Edit tracking data
+---+

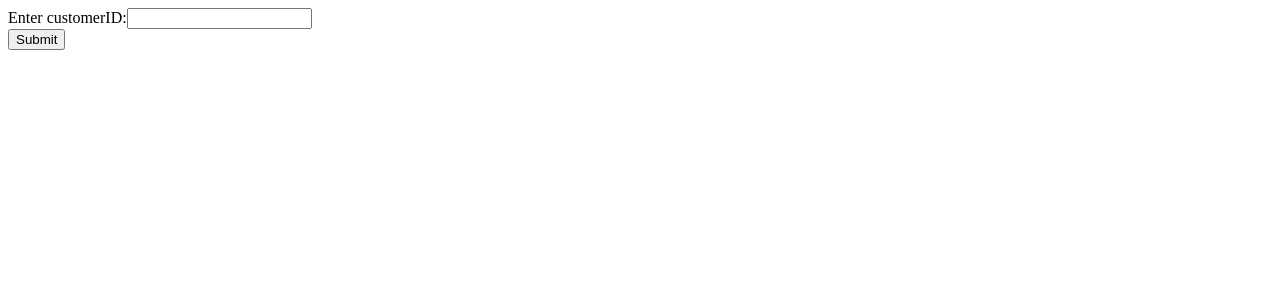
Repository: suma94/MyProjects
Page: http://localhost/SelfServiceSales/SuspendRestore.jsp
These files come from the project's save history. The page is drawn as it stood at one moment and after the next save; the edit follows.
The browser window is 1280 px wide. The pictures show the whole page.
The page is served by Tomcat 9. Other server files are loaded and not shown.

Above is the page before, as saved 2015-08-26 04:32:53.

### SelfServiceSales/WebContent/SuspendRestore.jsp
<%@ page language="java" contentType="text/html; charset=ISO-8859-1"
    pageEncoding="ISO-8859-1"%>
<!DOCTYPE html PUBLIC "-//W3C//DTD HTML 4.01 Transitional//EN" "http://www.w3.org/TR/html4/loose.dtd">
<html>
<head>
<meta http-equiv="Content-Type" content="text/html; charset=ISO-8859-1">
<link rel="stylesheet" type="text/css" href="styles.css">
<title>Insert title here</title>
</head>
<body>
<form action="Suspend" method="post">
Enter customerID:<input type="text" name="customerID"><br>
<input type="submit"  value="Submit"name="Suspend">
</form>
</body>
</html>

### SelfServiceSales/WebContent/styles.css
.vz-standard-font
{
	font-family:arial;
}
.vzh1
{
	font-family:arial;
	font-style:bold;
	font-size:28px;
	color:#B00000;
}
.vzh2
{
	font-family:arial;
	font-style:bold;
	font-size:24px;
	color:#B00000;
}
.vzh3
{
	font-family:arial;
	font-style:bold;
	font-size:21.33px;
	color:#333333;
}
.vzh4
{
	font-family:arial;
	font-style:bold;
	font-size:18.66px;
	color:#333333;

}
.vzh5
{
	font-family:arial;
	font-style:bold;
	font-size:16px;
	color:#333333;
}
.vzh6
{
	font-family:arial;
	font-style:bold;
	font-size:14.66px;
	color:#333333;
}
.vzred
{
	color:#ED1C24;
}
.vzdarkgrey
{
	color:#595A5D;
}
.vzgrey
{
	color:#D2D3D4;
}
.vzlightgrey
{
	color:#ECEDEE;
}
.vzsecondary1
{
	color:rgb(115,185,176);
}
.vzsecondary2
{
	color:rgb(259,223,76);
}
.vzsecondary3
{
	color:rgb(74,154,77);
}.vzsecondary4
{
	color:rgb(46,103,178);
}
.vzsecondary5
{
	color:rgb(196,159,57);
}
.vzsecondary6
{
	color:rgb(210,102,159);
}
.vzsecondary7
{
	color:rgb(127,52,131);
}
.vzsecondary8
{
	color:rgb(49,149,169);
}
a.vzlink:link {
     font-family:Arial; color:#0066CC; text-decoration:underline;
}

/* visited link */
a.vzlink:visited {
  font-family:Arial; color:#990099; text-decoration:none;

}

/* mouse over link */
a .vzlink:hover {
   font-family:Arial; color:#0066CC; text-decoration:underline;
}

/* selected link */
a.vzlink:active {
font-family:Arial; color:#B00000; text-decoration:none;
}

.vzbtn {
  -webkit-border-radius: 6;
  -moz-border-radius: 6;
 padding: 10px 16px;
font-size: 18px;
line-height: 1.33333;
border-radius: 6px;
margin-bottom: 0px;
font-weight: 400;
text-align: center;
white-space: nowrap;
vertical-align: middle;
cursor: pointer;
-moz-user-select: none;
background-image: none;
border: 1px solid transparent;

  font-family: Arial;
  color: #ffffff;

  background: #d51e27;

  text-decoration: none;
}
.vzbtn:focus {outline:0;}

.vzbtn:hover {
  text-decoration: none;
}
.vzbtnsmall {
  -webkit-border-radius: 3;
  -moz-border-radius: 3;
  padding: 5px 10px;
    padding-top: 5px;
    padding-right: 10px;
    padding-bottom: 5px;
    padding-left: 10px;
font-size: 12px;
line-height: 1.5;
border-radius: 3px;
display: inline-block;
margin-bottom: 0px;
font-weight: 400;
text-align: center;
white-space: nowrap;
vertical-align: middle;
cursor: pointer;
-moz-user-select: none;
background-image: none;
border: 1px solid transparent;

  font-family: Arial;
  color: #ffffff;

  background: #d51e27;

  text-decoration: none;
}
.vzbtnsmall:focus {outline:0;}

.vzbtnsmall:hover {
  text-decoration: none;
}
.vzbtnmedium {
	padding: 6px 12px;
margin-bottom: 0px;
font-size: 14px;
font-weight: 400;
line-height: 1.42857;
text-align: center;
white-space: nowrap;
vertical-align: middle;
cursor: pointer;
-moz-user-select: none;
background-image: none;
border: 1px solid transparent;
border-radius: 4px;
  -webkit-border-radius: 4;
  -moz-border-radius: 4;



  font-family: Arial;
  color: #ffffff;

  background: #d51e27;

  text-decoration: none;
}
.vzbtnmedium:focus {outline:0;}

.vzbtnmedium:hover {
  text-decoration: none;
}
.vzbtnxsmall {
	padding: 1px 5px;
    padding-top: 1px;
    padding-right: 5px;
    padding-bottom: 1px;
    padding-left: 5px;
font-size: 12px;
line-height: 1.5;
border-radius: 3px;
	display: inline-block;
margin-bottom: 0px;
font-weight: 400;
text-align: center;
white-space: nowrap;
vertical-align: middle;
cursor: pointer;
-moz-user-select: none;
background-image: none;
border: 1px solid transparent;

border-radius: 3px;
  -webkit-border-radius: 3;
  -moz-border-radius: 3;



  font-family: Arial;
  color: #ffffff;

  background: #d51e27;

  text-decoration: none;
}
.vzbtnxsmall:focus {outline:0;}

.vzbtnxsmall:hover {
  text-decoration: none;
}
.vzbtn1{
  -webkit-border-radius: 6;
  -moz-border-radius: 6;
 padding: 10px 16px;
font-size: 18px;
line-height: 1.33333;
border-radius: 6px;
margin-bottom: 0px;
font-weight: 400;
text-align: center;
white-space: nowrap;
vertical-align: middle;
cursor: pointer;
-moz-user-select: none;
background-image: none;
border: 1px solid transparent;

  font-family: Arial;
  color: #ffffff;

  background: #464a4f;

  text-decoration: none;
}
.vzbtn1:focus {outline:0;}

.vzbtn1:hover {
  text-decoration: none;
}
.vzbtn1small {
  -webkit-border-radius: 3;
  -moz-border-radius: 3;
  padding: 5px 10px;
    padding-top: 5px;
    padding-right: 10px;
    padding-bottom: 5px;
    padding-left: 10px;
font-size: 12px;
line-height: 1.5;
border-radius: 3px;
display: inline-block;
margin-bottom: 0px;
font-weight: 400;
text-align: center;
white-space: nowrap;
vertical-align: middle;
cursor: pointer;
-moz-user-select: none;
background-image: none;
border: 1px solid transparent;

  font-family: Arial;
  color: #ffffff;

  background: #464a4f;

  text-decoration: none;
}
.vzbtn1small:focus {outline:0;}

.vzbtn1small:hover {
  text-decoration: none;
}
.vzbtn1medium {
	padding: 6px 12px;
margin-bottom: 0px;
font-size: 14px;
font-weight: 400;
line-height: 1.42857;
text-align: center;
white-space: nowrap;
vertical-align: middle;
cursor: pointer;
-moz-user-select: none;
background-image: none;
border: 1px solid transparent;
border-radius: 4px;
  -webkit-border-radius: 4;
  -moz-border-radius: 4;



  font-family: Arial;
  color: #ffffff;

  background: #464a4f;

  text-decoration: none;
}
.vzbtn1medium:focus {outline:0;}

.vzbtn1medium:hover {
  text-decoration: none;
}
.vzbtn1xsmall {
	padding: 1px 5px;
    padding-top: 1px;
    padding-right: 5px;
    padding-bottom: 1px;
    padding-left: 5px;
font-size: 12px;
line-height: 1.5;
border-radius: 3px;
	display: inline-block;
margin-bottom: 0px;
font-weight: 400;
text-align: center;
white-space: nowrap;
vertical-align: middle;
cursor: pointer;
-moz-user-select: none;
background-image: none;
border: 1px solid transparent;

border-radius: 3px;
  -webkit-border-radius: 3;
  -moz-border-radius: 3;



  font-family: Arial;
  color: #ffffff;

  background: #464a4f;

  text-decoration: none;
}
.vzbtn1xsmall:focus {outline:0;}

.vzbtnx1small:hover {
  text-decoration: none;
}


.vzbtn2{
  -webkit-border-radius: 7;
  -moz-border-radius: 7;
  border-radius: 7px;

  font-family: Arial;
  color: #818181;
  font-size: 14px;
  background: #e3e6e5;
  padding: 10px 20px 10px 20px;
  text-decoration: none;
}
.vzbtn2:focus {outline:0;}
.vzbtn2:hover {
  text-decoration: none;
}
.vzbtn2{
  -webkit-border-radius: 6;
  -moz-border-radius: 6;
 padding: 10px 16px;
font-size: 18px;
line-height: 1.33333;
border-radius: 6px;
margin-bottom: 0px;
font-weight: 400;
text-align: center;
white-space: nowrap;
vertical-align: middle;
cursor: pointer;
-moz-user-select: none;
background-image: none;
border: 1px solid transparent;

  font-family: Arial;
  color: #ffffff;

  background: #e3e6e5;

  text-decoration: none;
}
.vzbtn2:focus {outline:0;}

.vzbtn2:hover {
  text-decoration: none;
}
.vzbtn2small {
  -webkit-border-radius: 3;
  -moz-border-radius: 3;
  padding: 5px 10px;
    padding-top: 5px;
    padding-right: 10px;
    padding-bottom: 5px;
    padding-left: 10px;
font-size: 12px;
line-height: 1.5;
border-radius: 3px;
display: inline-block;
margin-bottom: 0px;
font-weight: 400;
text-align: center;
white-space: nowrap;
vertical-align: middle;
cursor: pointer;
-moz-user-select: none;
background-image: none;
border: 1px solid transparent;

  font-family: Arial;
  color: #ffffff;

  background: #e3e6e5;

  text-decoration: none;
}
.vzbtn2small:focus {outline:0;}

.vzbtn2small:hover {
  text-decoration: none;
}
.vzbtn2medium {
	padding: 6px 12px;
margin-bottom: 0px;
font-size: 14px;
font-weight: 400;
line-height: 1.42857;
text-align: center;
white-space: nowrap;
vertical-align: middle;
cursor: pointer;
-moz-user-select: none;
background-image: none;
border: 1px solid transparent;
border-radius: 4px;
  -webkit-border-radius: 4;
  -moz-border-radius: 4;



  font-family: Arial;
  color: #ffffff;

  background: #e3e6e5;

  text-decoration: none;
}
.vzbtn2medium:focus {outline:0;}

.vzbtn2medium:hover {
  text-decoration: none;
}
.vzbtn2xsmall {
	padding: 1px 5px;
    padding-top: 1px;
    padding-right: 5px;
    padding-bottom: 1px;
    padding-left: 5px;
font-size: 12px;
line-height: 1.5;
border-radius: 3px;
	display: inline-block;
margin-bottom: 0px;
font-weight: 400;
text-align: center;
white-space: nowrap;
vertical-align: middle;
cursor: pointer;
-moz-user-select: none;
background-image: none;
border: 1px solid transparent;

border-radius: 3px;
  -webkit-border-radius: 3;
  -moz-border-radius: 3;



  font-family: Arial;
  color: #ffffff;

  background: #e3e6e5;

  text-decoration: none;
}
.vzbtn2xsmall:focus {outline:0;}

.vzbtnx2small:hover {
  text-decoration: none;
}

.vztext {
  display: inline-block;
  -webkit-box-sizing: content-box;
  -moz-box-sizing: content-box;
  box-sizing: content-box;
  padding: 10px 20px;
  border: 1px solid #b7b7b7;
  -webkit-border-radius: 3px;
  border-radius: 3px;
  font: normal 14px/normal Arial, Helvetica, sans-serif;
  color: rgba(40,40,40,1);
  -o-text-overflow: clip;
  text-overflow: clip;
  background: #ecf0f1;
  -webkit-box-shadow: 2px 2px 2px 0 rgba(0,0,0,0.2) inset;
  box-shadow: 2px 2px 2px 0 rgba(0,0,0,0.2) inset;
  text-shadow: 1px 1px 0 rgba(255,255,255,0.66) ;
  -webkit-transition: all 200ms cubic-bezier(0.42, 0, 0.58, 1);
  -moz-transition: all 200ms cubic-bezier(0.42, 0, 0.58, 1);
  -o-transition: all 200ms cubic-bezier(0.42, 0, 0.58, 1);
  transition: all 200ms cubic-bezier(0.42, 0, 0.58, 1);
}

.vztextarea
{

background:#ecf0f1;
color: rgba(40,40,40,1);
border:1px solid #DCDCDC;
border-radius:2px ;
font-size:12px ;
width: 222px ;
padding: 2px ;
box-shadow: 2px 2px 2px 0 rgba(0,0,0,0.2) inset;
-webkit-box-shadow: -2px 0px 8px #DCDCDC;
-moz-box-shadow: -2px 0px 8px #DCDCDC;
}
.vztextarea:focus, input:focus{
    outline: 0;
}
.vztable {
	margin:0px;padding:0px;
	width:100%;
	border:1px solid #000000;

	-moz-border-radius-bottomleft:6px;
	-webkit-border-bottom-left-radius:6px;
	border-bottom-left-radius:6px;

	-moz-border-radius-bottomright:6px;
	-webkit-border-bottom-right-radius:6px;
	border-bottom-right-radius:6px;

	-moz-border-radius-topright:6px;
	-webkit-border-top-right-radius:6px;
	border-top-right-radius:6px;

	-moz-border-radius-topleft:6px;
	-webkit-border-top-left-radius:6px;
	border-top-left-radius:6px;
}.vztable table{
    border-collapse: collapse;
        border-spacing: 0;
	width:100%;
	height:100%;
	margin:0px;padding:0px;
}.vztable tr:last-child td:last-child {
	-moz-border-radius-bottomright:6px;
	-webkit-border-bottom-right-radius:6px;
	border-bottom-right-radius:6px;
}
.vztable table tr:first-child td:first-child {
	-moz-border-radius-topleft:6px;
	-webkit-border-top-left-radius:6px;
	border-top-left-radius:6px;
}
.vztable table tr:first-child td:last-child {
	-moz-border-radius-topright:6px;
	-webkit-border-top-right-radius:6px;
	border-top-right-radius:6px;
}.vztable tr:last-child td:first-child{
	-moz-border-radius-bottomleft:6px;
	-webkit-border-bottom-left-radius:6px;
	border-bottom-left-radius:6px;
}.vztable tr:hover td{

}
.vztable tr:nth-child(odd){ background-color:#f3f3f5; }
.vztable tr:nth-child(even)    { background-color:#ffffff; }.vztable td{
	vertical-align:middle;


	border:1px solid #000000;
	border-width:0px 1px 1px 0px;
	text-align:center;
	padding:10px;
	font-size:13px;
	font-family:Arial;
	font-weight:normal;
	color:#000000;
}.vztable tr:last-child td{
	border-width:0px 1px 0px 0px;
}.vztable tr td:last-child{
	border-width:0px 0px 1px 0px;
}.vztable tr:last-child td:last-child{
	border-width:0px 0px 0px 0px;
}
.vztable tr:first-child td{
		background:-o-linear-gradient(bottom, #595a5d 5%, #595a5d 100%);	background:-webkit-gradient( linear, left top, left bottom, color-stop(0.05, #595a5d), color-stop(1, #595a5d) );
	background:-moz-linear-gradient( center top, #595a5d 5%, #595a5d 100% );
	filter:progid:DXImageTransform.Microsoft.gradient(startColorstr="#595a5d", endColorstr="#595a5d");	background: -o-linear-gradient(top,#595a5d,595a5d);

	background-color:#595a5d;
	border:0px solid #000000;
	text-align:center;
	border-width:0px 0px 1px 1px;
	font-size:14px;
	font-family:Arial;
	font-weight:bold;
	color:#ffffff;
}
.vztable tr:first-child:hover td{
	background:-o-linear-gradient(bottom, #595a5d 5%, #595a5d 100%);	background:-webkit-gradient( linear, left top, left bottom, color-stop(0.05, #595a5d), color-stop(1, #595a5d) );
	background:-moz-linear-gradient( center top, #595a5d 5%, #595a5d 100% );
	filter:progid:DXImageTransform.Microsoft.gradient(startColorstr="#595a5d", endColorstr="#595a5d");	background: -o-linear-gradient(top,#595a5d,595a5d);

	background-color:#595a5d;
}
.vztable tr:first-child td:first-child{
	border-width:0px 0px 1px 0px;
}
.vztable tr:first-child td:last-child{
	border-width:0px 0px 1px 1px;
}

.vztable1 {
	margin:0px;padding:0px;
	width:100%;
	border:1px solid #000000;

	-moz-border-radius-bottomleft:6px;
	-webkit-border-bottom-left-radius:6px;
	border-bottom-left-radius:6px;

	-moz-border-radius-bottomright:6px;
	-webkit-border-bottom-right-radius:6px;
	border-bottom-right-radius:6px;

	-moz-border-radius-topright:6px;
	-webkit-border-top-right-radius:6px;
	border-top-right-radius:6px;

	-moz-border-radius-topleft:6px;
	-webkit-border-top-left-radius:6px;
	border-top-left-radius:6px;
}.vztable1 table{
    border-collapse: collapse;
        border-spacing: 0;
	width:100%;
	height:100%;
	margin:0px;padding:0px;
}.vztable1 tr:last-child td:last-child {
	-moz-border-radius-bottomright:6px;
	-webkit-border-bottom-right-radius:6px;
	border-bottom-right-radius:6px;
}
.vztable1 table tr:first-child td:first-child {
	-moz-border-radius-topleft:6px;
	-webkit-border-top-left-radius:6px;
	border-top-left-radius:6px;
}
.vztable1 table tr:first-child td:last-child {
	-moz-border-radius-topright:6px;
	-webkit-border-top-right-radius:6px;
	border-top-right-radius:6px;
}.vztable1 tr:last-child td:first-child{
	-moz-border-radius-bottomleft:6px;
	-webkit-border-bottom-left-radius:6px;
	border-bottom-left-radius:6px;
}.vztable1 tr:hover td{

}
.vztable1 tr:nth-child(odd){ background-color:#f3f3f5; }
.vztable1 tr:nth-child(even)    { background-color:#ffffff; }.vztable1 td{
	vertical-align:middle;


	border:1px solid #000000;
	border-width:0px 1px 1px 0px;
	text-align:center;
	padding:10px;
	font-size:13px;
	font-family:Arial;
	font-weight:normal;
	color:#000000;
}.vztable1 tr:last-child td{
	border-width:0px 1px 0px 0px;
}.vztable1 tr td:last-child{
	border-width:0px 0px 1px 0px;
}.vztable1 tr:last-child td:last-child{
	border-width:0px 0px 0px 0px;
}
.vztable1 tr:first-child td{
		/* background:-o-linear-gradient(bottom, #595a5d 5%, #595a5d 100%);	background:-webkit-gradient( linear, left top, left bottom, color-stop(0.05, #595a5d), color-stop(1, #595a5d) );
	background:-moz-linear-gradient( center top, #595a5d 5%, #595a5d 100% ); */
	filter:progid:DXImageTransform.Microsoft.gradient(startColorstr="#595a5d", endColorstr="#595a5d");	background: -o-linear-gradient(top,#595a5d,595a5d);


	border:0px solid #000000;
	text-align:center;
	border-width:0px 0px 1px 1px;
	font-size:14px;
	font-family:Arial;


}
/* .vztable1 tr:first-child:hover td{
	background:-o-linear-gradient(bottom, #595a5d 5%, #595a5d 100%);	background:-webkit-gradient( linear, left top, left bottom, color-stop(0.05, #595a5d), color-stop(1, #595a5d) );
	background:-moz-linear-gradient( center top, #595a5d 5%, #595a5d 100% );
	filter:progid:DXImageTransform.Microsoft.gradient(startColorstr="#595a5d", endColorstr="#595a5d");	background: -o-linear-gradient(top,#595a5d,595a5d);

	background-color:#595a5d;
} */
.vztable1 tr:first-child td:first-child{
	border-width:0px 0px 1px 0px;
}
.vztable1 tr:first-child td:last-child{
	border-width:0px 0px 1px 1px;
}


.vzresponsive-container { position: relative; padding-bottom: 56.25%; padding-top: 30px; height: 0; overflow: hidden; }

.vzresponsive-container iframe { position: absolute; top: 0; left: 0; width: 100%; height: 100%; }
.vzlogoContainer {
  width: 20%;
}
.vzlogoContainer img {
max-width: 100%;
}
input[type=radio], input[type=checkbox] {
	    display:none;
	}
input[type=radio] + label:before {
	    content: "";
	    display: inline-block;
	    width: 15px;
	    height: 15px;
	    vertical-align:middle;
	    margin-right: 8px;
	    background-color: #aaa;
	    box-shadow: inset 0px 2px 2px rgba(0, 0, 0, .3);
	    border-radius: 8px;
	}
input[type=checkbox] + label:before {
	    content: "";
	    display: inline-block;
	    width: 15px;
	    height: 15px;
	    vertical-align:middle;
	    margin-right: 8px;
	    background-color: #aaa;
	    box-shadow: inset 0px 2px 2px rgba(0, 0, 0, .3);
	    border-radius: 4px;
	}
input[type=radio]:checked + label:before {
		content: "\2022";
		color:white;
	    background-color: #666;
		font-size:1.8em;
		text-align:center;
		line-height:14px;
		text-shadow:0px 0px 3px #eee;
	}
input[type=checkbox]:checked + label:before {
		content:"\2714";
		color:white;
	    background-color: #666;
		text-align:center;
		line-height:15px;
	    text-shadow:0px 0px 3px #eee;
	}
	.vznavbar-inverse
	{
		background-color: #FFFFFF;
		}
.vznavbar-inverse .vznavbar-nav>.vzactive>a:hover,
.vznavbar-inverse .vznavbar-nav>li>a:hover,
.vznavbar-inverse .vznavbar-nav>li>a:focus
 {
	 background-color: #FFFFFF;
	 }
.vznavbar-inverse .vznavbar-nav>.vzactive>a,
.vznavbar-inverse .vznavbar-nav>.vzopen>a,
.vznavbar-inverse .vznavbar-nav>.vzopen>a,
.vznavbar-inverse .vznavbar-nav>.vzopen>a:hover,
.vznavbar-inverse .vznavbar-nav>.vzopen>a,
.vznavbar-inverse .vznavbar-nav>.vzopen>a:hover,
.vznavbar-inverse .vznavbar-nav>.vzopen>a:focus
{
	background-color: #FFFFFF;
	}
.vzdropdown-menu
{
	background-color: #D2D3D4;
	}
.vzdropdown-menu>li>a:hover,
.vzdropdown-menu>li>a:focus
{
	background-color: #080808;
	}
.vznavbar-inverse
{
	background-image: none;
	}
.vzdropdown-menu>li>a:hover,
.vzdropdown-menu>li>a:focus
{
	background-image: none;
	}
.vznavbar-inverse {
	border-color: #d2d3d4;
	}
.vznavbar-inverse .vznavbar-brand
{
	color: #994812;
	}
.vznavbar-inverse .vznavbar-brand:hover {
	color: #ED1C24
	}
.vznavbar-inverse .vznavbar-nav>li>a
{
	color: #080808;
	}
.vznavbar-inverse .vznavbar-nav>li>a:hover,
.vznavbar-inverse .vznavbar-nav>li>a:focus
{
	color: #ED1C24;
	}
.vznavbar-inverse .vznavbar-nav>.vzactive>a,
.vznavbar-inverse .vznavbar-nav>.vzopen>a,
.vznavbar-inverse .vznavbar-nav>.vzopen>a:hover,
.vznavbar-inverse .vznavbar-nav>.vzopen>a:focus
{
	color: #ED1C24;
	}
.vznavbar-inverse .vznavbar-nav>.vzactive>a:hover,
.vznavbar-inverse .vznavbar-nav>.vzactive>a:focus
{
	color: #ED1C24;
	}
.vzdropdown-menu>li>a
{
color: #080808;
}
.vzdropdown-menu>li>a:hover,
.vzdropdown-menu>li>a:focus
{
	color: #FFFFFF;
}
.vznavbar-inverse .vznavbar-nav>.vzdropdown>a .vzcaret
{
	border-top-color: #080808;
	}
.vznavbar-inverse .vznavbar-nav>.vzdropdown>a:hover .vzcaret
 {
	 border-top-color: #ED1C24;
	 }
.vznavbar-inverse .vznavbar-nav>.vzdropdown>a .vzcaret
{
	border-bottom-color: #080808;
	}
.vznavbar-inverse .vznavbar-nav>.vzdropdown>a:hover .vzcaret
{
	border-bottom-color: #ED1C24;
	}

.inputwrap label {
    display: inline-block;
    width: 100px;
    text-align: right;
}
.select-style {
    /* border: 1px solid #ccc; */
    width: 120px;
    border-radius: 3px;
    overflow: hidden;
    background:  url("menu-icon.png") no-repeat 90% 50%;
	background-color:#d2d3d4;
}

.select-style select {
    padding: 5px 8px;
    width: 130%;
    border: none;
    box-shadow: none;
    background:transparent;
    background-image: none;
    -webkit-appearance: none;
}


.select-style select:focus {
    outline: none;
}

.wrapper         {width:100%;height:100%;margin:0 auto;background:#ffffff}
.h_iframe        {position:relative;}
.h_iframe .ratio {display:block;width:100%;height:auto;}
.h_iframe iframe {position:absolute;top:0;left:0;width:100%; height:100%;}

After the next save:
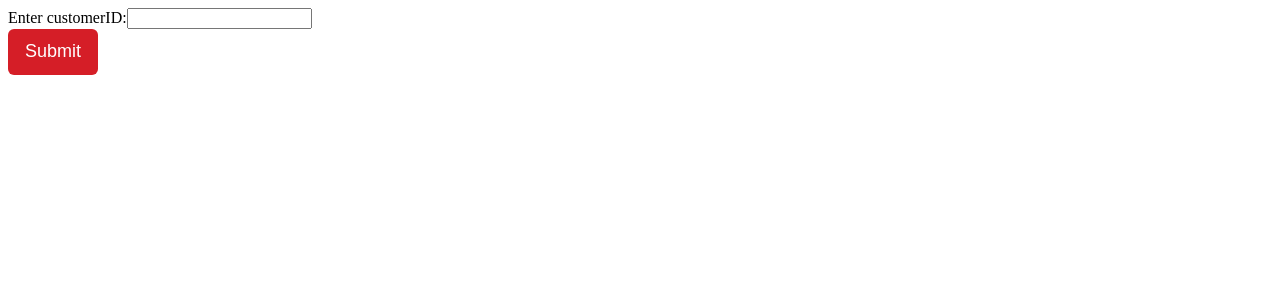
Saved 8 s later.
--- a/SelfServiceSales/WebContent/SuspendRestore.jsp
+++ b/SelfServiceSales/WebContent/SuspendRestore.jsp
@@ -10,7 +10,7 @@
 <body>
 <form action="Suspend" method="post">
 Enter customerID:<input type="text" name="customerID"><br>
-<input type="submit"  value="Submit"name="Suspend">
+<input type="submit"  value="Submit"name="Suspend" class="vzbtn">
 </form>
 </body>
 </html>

+---+

# About this exercise:
Copy the lines from the entries above in which the word "WebContent" appears.

# Answer space:
### SelfServiceSales/WebContent/SuspendRestore.jsp
### SelfServiceSales/WebContent/styles.css
--- a/SelfServiceSales/WebContent/SuspendRestore.jsp
+++ b/SelfServiceSales/WebContent/SuspendRestore.jsp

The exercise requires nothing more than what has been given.